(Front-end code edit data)
■ ■ ■ ■

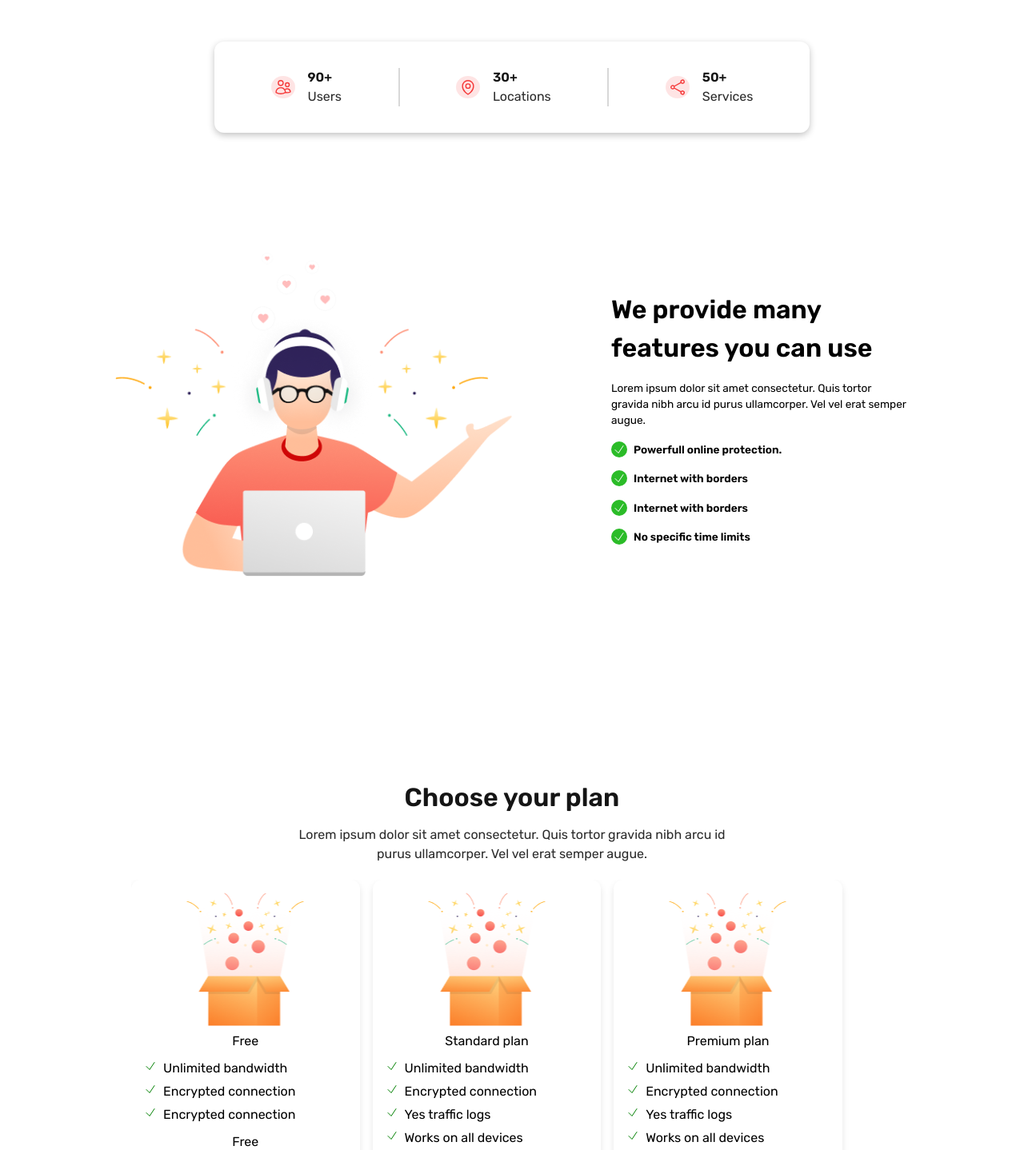
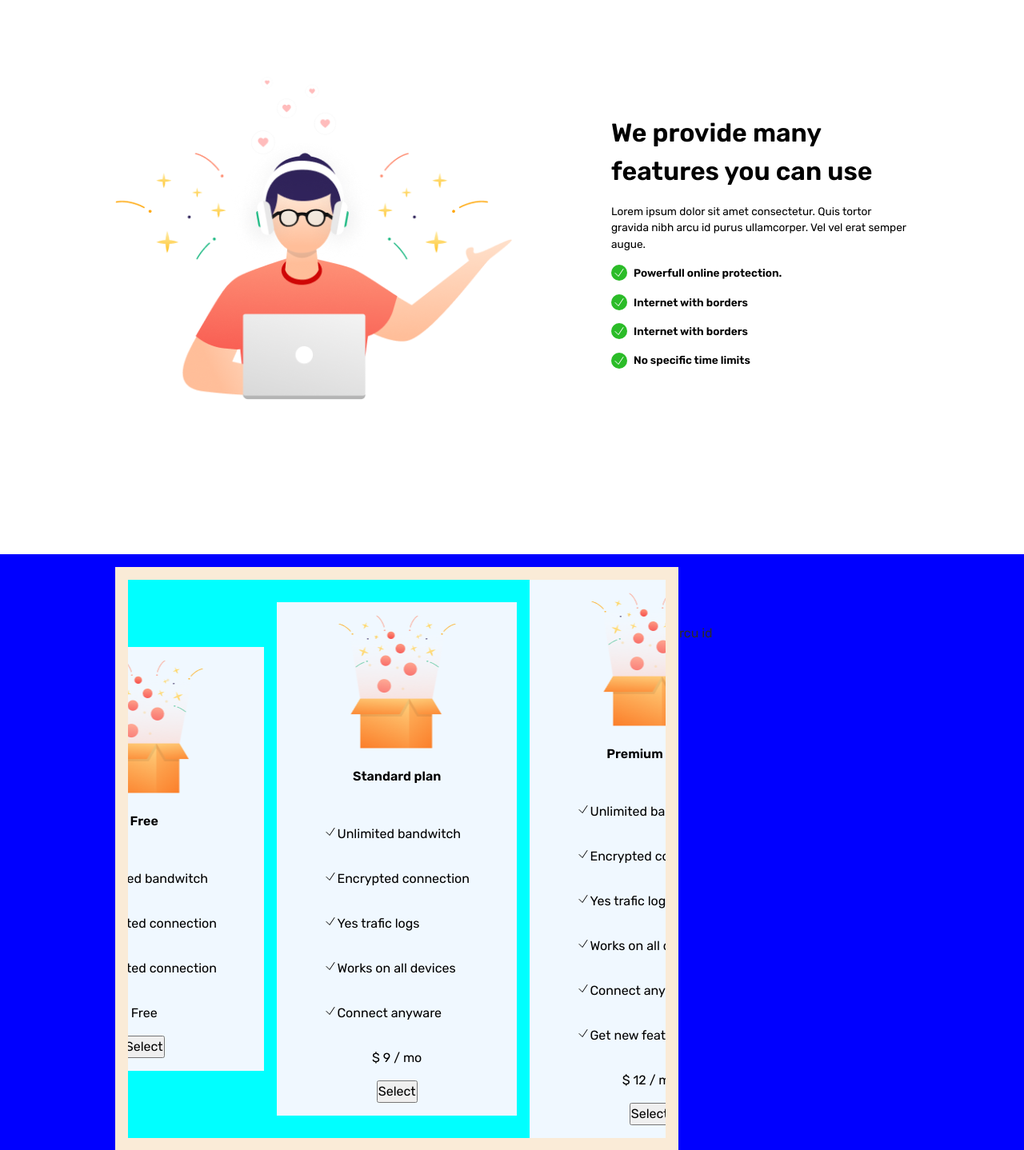
Before and after one commit to Hossaini1/react-vpn-site, a React (Vite) app: page / in a window 1280 px wide. Shown: the part 720-2158 px from the top of the page at 80% size. Built offline with nearby package versions, Linux system fonts and the light colour scheme.

Commit message:
slider und abo modelle erstellt

```diff
--- a/src/components/abo-models/AboModelComponent.jsx
+++ b/src/components/abo-models/AboModelComponent.jsx
@@ -1,105 +1,5 @@
-// import { TickIcon } from "../icons/Icons";
-// import './abo-models.scss';
-
-// const AboModelComponent = () => {
-//   const abos = [
-//     {
-//       id: 1,
-//       imagePc: "src/assets/images/abo.svg",
-//       imageMobile: "src/assets/images/abo-mobile.svg",
-
-//       title: "Free",
-//       options: [
-//         "Unlimited bandwitch",
-//         "Encrypted connection ",
-//         "Encrypted connection",
-//       ],
-//       price: "Free",
-//       btn: "Select",
-//     },
-//     {
-//       id: 2,
-//       imagePc: "src/assets/images/abo.svg",
-//       imageMobile: "src/assets/images/abo-mobile.svg",
-
-//       title: "Standard plan",
-//       options: [
-//         "Unlimited bandwitch",
-//         "Encrypted connection ",
-//         "Yes trafic logs ",
-//         "Works on all devices",
-//         "Connect anyware",
-//       ],
-//       price: "Free",
-//       btn: "Select",
-//     },
-//     {
-//       id: 3,
-//       imagePc: "src/assets/images/abo.svg",
-//       imageMobile: "src/assets/images/abo-mobile.svg",
-//       title: "Premium plan",
-//       options: [
-//         "Unlimited bandwitch",
-//         "Encrypted connection ",
-//         "Yes trafic logs",
-//         "Works on all devices",
-//         "Connect anyware",
-//         "Get new features",
-//       ],
-//       price: "Free",
-//       btn: "Select",
-//     },
-//   ];
-
-//   return (
-//     <div className="abo-models">
-//       {abos.map((abo) => (
-//         <div key={abo.id} className="abo-container">
-//           <div className="abo-img-box">
-//           <div className="inner-img-option-box">
-//           <picture>
-//               <source
-//                 srcSet={abo.imagePc}
-//                 media="(min-width: 576px )"
-//                 alt={abo.title}
-//               />
-//               <img
-//                 src={abo.imageMobile}
-//                 alt={abo.title}
-//               />
-//             </picture>
-//             <h5> {abo.title} </h5>
-
-
-//           <ul>
-//             {abo.options.map((option,index)=>(
-//                <li key={index}>
-//               <span>
-//                 <TickIcon />
-//               </span>
-//               <span>{option}</span>
-//             </li>
-//             ))}
-
-//           </ul>
-//           </div>
-//           </div>
-
-//           <div className="abo-footer">
-//             <h5>{abo.price}</h5>
-//             <button>{abo.btn}</button>
-//           </div>
-//         </div>
-//       ))}
-//     </div>
-//   );
-// };
-// export default AboModelComponent;
-
-//
 import { TickIcon } from "../icons/Icons";
-import './abo-models.scss';
-
+import "./abo-models.scss";
 
 const AboModelComponent = () => {
   const abos = [
@@ -107,10 +7,11 @@ const AboModelComponent = () => {
       id: 1,
       imagePc: "src/assets/images/abo.svg",
       imageMobile: "src/assets/images/abo-mobile.svg",
+
       title: "Free",
       options: [
-        "Unlimited bandwidth",
-        "Encrypted connection",
+        "Unlimited bandwitch",
+        "Encrypted connection ",
         "Encrypted connection",
       ],
       price: "Free",
@@ -120,15 +21,17 @@ const AboModelComponent = () => {
       id: 2,
       imagePc: "src/assets/images/abo.svg",
       imageMobile: "src/assets/images/abo-mobile.svg",
+
       title: "Standard plan",
       options: [
-        "Unlimited bandwidth",
-        "Encrypted connection",
-        "Yes traffic logs",
+        "Unlimited bandwitch",
+        "Encrypted connection ",
+        "Yes trafic logs ",
         "Works on all devices",
-        "Connect anywhere",
+        "Connect anyware",
       ],
-      price: "Free",
+      price: "$ 9",
+      duration:'mo',
       btn: "Select",
     },
     {
@@ -137,33 +40,36 @@ const AboModelComponent = () => {
       imageMobile: "src/assets/images/abo-mobile.svg",
       title: "Premium plan",
       options: [
-        "Unlimited bandwidth",
-        "Encrypted connection",
-        "Yes traffic logs",
+        "Unlimited bandwitch",
+        "Encrypted connection ",
+        "Yes trafic logs",
         "Works on all devices",
-        "Connect anywhere",
+        "Connect anyware",
         "Get new features",
       ],
-      price: "Free",
+      price: "$ 12",
+      duration:'mo',
       btn: "Select",
     },
   ];
 
   return (
     <div className="slider-container">
-      <div className="abo-slider">
+      <div className="slider-box">
         {abos.map((abo) => (
           <div key={abo.id} className="abo-container">
+            <div className="inner-img-option-box" >
               <div className="abo-img-box">
                 <picture>
                   <source
                     srcSet={abo.imagePc}
-                  media="(min-width: 576px)"
+                    media="(min-width: 678px )"
                     alt={abo.title}
                   />
                   <img src={abo.imageMobile} alt={abo.title} />
                 </picture>
-              <h5>{abo.title}</h5>
+                <h5> {abo.title} </h5>
+              </div>
               <ul>
                 {abo.options.map((option, index) => (
                   <li key={index}>
@@ -175,8 +81,9 @@ const AboModelComponent = () => {
                 ))}
               </ul>
             </div>
+
             <div className="abo-footer">
-              <h5>{abo.price}</h5>
+              <h5>{abo.price} <span> {abo.duration ? `/ ${abo.duration}`:''}</span></h5>
               <button>{abo.btn}</button>
             </div>
           </div>
@@ -185,5 +92,4 @@ const AboModelComponent = () => {
     </div>
   );
 };
-
 export default AboModelComponent;
--- a/src/components/abo-models/abo-models.scss
+++ b/src/components/abo-models/abo-models.scss
@@ -2,117 +2,86 @@
 @import '../../styles/variablen';
 
 
-// .abo-models{
-//     @include flex();
-//     gap: 2rem;
+
+.slider-container{
+  background-color:antiquewhite;
+  @include flex(center);
+overflow-x: auto;
+padding: 1rem;
+position: absolute;
+// padding-block: 2rem ;
+// max-height: 90vh;
+
+}
+
+.slider-box{
+  background-color: aqua;
+  @include flex(center);
+  gap: 1rem;
+  width: 100%;
+  // overflow-y: none;
+  overflow-x: scroll;
+  scroll-snap-type:x mandatory ;
+  height: 650px;
+}
 
 
-// }
-// .abo-container{
-//     min-width: 12rem;
-//     padding: 1rem;
-//     border-radius: 8px;
-//     background-color: antiquewhite;
-//     border: 2px solid $clr-secondary-accent;
-//     @include flex(flex-start, flex-start ,column);
-//     gap: 2rem;
-// }
-
-// .abo-img-box{
-//     @include flex(flex-start, center ,column);
-// }
-// .inner-img-option-box{
-//     @include flex(flex-start, center ,column);
-//     gap: 1rem;
-
-//     ul{
-//         @include flex(flex-start,start,column);
-//         gap: 1rem;
-//     }
-// }
+.abo-container{
+  background-color: aliceblue;
+  @include flex(space-between,center,column);
+  gap: 2rem;
+  max-width: 175px;
+  // height: 550px;
+  flex: 0 0 75%;
+  padding: 1rem;
 
 
-/* Container für den Slider */
-.slider-container {
-    overflow-x: auto;
-    display: flex;
-    justify-content: center;
-    align-items: center;
-    padding: 20px;
-    // background-color: #e0f7f9;
 }
 
-  /* Slider-Box */
-  .abo-slider {
-    display: flex;
-    gap: 16px;
-    width: 100%;
-    scroll-snap-type: x mandatory; /* Snap für smoothes Scrollen */
-    overflow-x: scroll;
-    padding-bottom: 10px;
+
+
+.inner-img-option-box{
+  @include flex(space-between,center,column);
+  gap: 3rem;
+
+  h5{
+
   }
 
-  /* Einzelne Karten */
-  .abo-container {
-    flex: 0 0 80%; /* Nimmt 80% des Viewports (für Mobile) */
-    max-width: 300px; /* Für größere Bildschirme */
-    // background-color: #fef5e7;
-    border-radius: 12px;
-    box-shadow: 0 4px 8px rgba(0, 0, 0, 0.1);
-    scroll-snap-align: start; /* Snapped beim Startpunkt */
-    padding: 16px;
+  ul{
+    @include flex(space-between,flex-start,column);
+    gap: 1rem;
+    @include fs-md-20($fs-mobile,$fs-pc);
+
+  }
+}
+.abo-img-box{
+
+  font-weight: $fw-semi-bold-500;
+  @include flex(space-between,center,column);
+  gap: 1rem;
+
 }
 
-  /* Bildbox */
-  .abo-img-box {
-    text-align: center;
+// responsive
+@media(min-width:678px){
+  .abo-container{
+    max-width: 300px;
+    height: 100% ;
+    flex: 0 0 100%;
+
   }
 
-  .abo-img-box img {
-    max-width: 100%;
-    border-radius: 8px;
+  .inner-img-option-box{
+
+    ul{
+      gap: 2rem ;
+    }
   }
 
-  /* Optionen */
-  .abo-img-box ul {
-    list-style: none;
-    padding: 0;
-    margin: 10px 0;
-  }
+  .slider-box{
 
-  .abo-img-box ul li {
-    display: flex;
-    align-items: center;
-    margin-bottom: 5px;
-  }
-
-  .abo-img-box ul li span:first-child {
-    margin-right: 8px;
-    color: green;
-  }
-
-  /* Footer */
-  .abo-footer {
-    text-align: center;
-    margin-top: 10px;
-  }
-
-  .abo-footer button {
-    background-color: #00bfa6;
-    color: white;
-    border: none;
-    border-radius: 8px;
-    padding: 8px 16px;
-    cursor: pointer;
-  }
-
-  .abo-footer button:hover {
-    background-color: #008f7a;
-  }
-
-  /* Responsives Design */
-  @media (min-width: 768px) {
-    .abo-container {
-      flex: 0 0 30%; /* Mehr Platz auf Tablets und größer */
+    height: 800px;
+    height: 100%;
   }
 }
--- a/src/pages/home/sec1/sec1-component.scss
+++ b/src/pages/home/sec1/sec1-component.scss
@@ -1,11 +1,9 @@
 @import "../../../styles/variablen";
 @import "../../../styles/mixins";
 
-
 .sec1 {
   width: 100%;
-  height: 200vh;
-  max-height: 200vh;
+  min-height: 100%;
   display: grid;
   grid-template-rows: repeat(14, 1fr);
   grid-template-columns: repeat(8, 1fr);
@@ -16,10 +14,10 @@
   z-index: 1;
   grid-row: 1/7;
   grid-column: 1/9;
-  @include flex(flex-end, center, column-reverse);
+  @include flex(start, center, column-reverse);
   gap: 4rem;
-  height: 95vh;
-  padding: 0;
+  min-height: 100%;
+  padding: 0 0 6rem 0;
 }
 
 .hero-content {
@@ -40,31 +38,21 @@
     font-size: $fs-md;
   }
 }
-.hero-img {
-  width: 75%;
-}
-
-.heros2 {
-  z-index: 1 !important;
-  min-height: 100vh;
-  grid-row: 7/15;
-  height: 75vh;
-  grid-column: 1/9;
-}
 
 // over content
 .over-content {
-  z-index: 2;
+  z-index: 1;
   grid-row: 6/-8;
   grid-column: 1/9;
   display: flex;
   align-items: center;
   justify-content: center;
+  min-height: 100%;
 }
 
 .inner-over-content {
   height: 50%;
-  width: 100%;
+  min-width: 100%;
   display: grid;
   grid-template-areas: "a b c";
   align-items: center;
@@ -111,11 +99,11 @@
 // heros2
 
 .heros2 {
+  min-height: 100%;
   z-index: 1;
-  height: 100vh;
   grid-row: 7/15;
   grid-column: 1/9;
-  @include flex(flex-start, center, column);
+  @include flex(center, center, column);
 }
 
 .heros2-img {
@@ -162,17 +150,21 @@
   }
 }
 
+.abo-footer{
+  @include flex(flex-start,center ,column);
+  gap: 1rem;
+}
+
 // Media qeuris
-@media (min-width: 576px) {
+@media (min-width: 678px) {
   // heros1
   .heros {
-    padding-top: 2rem;
-    @include flex(space-between, flex-start);
-    gap: 1.5rem !important;
-
+    min-height: 50vh;
+    margin-block: 4.2rem;
+    @include flex(center, flex-start);
+    gap: 1rem;
     .hero-content {
       width: 50%;
-      padding-top: 6rem;
       text-align: start;
       @include flex(flex-start, center, column);
       gap: 2rem !important;
@@ -192,7 +184,6 @@
   }
 
   // content over
-
   .over-content {
     grid-column: 2/8;
   }
@@ -204,10 +195,9 @@
   }
 
   // heros 2
-
   .heros2 {
     @include flex();
-    // gap:2rem;
+    height: 50vh;
   }
 
   .heros2-img {
@@ -217,11 +207,9 @@
   .heros2-content {
     width: 50%;
     @include flex(flex-end);
-    // background-color: aqua;
   }
 
   .inner-hero2-content {
-    // background-color: aliceblue;
     width: 75%;
     padding-inline: 0;
     gap: 1rem !important;
@@ -232,12 +220,8 @@
   }
 
   li {
-    h4{
+    h4 {
       font-size: $fs-lg;
     }
-
   }
 }
-
-@media (min-width: 1024px) {
-}
--- a/src/pages/home/sec2/sec2-component.scss
+++ b/src/pages/home/sec2/sec2-component.scss
@@ -2,11 +2,16 @@
 
 
 .sec2{
+    // min-height: 100%;
     height: 100vh;
+    position: relative;
+    background-color: blue;
+    // max-height: 100vh !important;
     // background-color: aquamarine;
 }
 
 .text-content{
+    position: absolute;
     width: 75%;
     margin: 0 auto;
     // background-color: antiquewhite;
@@ -23,5 +28,6 @@
     p{
         font-size: $fs-md;
         color: $clr-secondary;
+        text-justify: auto;
     }
 }
--- a/src/styles/_mixins.scss
+++ b/src/styles/_mixins.scss
@@ -4,3 +4,18 @@
   align-items: $items;
   flex-direction: $direction;
 }
+
+
+$fs-mobile:.6rem;
+$fs-pc:1rem;
+
+@mixin fs-md-20($s,$m){
+
+  font-size: $s;
+
+  @media (min-width: 678px) {
+      font-size: $m;
+
+      }
+
+}
--- a/src/styles/_reset.scss
+++ b/src/styles/_reset.scss
@@ -39,6 +39,7 @@ a {
 img,
 picture,
 svg {
+
   max-width: 100%;
   display: auto;
 }
--- a/src/styles/_utilities.scss
+++ b/src/styles/_utilities.scss
@@ -33,7 +33,7 @@
   }
 }
 
-@media (min-width: 576px) {
+@media (min-width: 678px) {
   .btn {
     &-started {
       padding: 16px 45px;
--- a/src/styles/_variablen.scss
+++ b/src/styles/_variablen.scss
@@ -5,37 +5,23 @@ $clr-secondary-accent: #d8d8d8;
 $clr-neutral-dark: #151515;
 $clr-neutral-dark-accent: #101010;
 $clr-neutral-light: #ffffff;
-$clr-tick-green: #2BBC28;
+$clr-tick-green: #2bbc28;
 
 $fs-xs: 0.531rem;
 $fs-sm: 0.638rem;
-$fs-md: clamp( .65rem, 3vw, 1rem);
-$fs-md-20: 0.683rem;
-$fs-lg: .85rem;
+// $fs-md-20: 0.6rem;
+$fs-md: clamp(0.65rem, 3vw, 1rem);
+$fs-lg: 0.85rem;
 $fs-xl: 0.956rem;
-$fs-2xl:clamp( 1.17rem, 3.5vw, 2rem);
-$fs-4xl: clamp(1.4rem, 3.5vw , 2.4rem); // 50
+$fs-2xl: clamp(1.17rem, 3.5vw, 2rem);
+$fs-4xl: clamp(1.4rem, 3.5vw, 2.4rem); // 50
 
+$max-w: 1024px;
 
-$max-w:1024px;
+$header-h: 2.125rem;
 
-$header-h:2.125rem;
+$sec-p: 4.688rem;
 
-$sec-p:4.688rem;
-
-
-$fw-regular:400;
-$fw-semi-bold-500:500;
-$fw-semi-bold-600:600;
-
-
-@media ( min-width: 576px){
-    $fs-xs: 0.75rem; // 15 und 14px
-    $fs-sm: 1rem; //16
-    $fs-md: 1.25rem; // 18
-    $fs-md-20: 1.35rem; // 18
-    $fs-lg: 1.5rem; // 25px 26px
-    $fs-xl: 1.75rem; // 28
-    $fs-2xl: 1.9rem; // 30
-    $fs-4xl: 3.5rem; // 50
-}
+$fw-regular: 400;
+$fw-semi-bold-500: 500;
+$fw-semi-bold-600: 600;
--- a/src/styles/index.scss
+++ b/src/styles/index.scss
@@ -9,6 +9,7 @@
 // allgemeine Style
 body{
     font-family: 'Rubik' ,'Segoe UI', Tahoma, Geneva, Verdana, sans-serif;
+    font-size: 16px;
 
     main{
         padding-top: 2rem;
```
Also changed, not shown: src/components/header/HeaderComponent.jsx (+10 -10 lines), src/components/header/header-component.scss (+8 -12 lines), src/pages/home/sec1/Sec1Component.jsx (+6 -1 lines), src/assets/images/hero1-mobile.svg (added). Lines whose indentation alone changed are shown as unchanged.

■ ■ ■ ■

* **EXERCISE DIRECTIONS**
The answer is every line in the data where the word "content" appears.

* **WRITTEN SOLUTION**
-    justify-content: center;
 .hero-content {
 // over content
 .over-content {
   justify-content: center;
 .inner-over-content {
     .hero-content {
   // content over
   .over-content {
   .heros2-content {
   .inner-hero2-content {
 .text-content{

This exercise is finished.